There are times when we really must say "sorry," but only when we actually do something mean, nasty, unethical, abusive, bullying, or harmful to another.
A case in point is a tweet by The Onion, a satirical paper, on Oscar night. According to the AP, The Onion posted a tweet calling the 9-year-old star of "Beasts of the Southern Wild" a vulgar and offensive name on Twitter.
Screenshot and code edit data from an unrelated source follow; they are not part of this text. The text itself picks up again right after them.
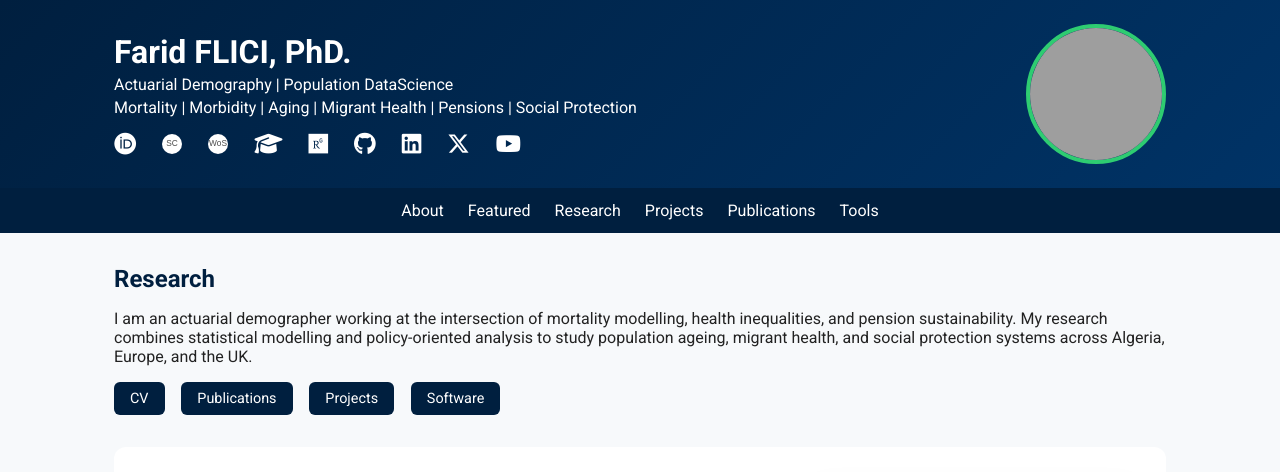
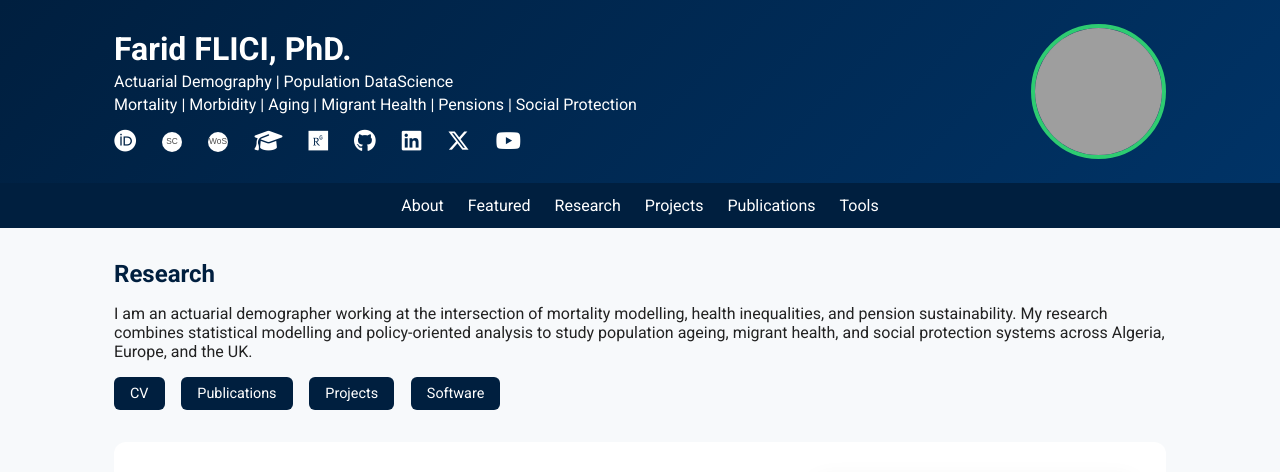
Before and after one commit to Farid-FLICI/farid-flici.github.io, a Jekyll site: the page index2.html, which Jekyll copies as it is, in a window 1280 px wide and 1400 px high. Shown: the top 472 px of the window. Built offline with Jekyll 4.4.1, drawn with Linux system fonts in a browser that asks for light colours; grey boxes are pictures that could not be loaded.

Commit message:
Update index2.html

```diff
--- a/index2.html
+++ b/index2.html
@@ -54,7 +54,7 @@
   flex-wrap:wrap;
   align-items:center;
   justify-content:space-between;
-  gap:1.75rem;
+  gap:1.5rem;
 }
 
 .hero-text{
@@ -85,8 +85,8 @@
 }
 
 .hero img{
-  width:140px;
-  height:140px;
+  width:135px;
+  height:135px;
   border-radius:50%;
   border:4px solid var(--green);
 }
```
The Onion referred to Quvenzhané Wallis with an expletive intended to denigrate women, the AP reported. "It was crude and offensive — not to mention inconsistent with The Onion's commitment to parody and satire, however biting," The Onion CEO Steve Hannah wrote on Facebook. "No person should be subjected to such a senseless, humorless comment masquerading as satire. Miss Wallis, you are young and talented and deserve better. All of us at The Onion are deeply sorry."
At least The Onion got the apology right, whereas Dov Hikind, a New York state assemblyman, apologized for wearing blackface to a Purim party at his house after at first defending it, the AP reported.
He defended it with rationalizations worthy of a child forced by parental pressure (in this case it was the public and media being the parents) to say “sorry” to someone when he clearly feels put out by having to make the gesture.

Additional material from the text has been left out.